Manchester Jewish cemetery representatives are hoping that a public inquiry verdict will generate the funding needed to renovate a burial ground.
Property developer Gemstone Land and New Homes Ltd had agreed to purchase unused land from the Crumpsall cemetery for part of an 87-home residential development. But Manchester City Council refused planning permission last year and the sale was abandoned.
Proceeds from the sale would have been used to rebuild the cemetery’s crumbling paths, prayer house, collapsed graves and fallen gravestones.
Now the developer, assisted by representatives from Stenecourt Synagogue, which owns the cemetery, has lodged an appeal with the Planning Inspectorate and the inquiry will be held on January 28.
Also involved in the appeal is the North Manchester Jewish Cemeteries Trust, on whose behalf Brian White claims the council’s refusal was based on inaccurate information.
“There was a requirement for Manchester City Council to show a five-year plan for supply of housing, but the last one they produced was wrong,” he alleged.
“I am hoping we will win the appeal, which would mean a major refurbishment of Crumpsall cemetery, underpinned by Stenecourt, which is putting substantial funds together with the sale of land.
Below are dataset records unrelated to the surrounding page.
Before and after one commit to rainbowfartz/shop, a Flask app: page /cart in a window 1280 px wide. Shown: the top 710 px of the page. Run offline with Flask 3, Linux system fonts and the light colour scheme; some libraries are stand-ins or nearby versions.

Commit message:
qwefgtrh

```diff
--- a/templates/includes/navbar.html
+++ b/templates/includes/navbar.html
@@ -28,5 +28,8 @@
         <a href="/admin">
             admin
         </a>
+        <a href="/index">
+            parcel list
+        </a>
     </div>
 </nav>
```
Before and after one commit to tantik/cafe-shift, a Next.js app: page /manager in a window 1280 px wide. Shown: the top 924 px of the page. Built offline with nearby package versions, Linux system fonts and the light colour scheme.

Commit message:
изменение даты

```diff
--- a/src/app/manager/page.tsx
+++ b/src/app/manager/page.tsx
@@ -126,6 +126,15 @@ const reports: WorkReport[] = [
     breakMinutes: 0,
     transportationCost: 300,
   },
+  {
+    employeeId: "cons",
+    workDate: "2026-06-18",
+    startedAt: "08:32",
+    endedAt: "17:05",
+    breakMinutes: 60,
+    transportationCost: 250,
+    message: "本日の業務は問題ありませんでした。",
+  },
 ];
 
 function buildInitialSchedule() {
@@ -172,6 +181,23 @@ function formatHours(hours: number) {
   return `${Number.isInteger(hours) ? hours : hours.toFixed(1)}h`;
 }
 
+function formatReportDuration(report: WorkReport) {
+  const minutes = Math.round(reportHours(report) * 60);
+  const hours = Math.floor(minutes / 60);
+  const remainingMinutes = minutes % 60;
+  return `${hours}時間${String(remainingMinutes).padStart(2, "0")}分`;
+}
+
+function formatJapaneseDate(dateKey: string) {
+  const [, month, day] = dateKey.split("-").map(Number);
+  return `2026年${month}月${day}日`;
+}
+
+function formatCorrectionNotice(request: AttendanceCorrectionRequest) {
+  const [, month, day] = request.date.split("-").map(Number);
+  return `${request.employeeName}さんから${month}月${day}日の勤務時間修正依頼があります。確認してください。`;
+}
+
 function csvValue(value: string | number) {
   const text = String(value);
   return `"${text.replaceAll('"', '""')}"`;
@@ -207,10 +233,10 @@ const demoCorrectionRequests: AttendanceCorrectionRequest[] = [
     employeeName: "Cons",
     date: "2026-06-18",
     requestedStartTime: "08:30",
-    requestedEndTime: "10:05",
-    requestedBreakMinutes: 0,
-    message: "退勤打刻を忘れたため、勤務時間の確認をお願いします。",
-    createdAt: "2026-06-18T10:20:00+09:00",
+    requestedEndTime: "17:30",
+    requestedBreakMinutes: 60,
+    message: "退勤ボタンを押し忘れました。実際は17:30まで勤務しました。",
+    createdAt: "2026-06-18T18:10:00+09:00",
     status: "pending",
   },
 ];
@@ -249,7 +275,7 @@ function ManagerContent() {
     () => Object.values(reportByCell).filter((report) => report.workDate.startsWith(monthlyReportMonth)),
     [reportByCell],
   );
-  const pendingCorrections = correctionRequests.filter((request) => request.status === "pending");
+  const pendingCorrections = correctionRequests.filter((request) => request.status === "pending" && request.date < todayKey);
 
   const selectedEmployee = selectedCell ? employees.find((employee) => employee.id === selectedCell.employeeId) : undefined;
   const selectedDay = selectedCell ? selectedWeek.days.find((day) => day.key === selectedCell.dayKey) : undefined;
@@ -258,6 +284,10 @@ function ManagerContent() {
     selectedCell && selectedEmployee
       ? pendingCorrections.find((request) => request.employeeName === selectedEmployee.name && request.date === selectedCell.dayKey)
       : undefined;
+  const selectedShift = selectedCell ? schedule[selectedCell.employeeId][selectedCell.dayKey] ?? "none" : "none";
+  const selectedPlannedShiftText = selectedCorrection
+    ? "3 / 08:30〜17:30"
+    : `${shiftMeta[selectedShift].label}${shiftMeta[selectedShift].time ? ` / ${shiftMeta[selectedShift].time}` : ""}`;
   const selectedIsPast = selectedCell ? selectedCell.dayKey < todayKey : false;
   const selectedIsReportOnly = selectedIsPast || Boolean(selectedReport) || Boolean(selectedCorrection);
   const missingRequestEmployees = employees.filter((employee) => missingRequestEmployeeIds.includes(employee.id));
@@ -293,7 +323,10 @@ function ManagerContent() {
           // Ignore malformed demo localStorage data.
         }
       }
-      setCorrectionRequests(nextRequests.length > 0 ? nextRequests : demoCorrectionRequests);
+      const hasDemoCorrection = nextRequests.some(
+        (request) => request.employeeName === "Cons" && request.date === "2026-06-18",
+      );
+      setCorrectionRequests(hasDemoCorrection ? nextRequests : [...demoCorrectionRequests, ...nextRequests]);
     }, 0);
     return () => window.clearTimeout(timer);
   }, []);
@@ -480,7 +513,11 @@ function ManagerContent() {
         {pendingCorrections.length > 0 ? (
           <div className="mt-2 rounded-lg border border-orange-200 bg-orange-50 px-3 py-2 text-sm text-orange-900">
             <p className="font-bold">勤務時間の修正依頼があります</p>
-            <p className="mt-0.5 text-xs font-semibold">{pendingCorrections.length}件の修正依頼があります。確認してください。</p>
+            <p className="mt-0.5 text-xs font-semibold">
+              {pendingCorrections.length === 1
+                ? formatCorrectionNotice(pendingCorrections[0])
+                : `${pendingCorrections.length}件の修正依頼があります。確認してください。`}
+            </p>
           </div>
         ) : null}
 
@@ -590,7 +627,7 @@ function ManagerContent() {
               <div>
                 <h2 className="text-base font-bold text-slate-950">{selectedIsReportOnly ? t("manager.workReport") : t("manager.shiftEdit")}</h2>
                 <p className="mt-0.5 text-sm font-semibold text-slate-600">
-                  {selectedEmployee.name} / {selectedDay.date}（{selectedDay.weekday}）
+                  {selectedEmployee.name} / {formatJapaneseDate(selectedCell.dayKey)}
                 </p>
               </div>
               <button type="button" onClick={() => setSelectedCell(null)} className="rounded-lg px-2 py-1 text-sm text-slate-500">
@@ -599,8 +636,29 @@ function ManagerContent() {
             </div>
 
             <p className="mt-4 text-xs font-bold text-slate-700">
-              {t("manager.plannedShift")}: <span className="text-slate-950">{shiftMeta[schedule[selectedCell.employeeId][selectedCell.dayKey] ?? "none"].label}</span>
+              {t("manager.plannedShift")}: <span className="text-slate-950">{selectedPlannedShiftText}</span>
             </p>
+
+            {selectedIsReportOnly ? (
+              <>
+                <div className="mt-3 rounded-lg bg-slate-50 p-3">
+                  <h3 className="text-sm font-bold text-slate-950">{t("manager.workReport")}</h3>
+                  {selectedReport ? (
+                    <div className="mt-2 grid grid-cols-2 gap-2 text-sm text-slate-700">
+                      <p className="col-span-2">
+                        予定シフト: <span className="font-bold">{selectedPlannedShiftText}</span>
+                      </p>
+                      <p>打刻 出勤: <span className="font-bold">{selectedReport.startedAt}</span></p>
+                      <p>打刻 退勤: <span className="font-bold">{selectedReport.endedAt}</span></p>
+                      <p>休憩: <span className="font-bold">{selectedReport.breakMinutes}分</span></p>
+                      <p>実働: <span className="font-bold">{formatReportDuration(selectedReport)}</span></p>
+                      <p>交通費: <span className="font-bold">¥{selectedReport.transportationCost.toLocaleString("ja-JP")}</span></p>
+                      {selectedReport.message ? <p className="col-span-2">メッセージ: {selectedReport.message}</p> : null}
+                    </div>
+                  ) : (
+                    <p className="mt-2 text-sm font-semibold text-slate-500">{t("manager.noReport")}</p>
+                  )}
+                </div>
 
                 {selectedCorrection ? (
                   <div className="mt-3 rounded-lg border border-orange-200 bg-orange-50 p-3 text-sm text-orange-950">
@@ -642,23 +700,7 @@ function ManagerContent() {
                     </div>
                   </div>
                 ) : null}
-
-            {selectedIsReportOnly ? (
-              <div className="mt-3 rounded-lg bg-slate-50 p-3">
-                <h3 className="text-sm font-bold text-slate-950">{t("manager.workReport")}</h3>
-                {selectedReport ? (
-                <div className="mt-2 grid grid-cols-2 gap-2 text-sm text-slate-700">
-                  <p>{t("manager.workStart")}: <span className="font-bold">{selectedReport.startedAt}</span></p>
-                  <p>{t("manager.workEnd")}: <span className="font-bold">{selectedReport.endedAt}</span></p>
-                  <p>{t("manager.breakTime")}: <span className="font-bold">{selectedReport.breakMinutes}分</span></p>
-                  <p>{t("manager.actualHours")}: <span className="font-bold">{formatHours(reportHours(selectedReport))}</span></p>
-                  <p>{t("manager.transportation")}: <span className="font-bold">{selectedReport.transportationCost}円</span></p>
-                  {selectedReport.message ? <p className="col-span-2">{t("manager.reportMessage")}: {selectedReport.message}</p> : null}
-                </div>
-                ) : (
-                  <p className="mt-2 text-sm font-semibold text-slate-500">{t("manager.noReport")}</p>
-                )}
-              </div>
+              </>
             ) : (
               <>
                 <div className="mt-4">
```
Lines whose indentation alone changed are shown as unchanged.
We are also looking to the public to co-fund with us.”
A Manchester City Council spokesperson declined to comment on the appeal on legal grounds but added that the application had been refused “for reasons linking to a loss of green space”, among other issues.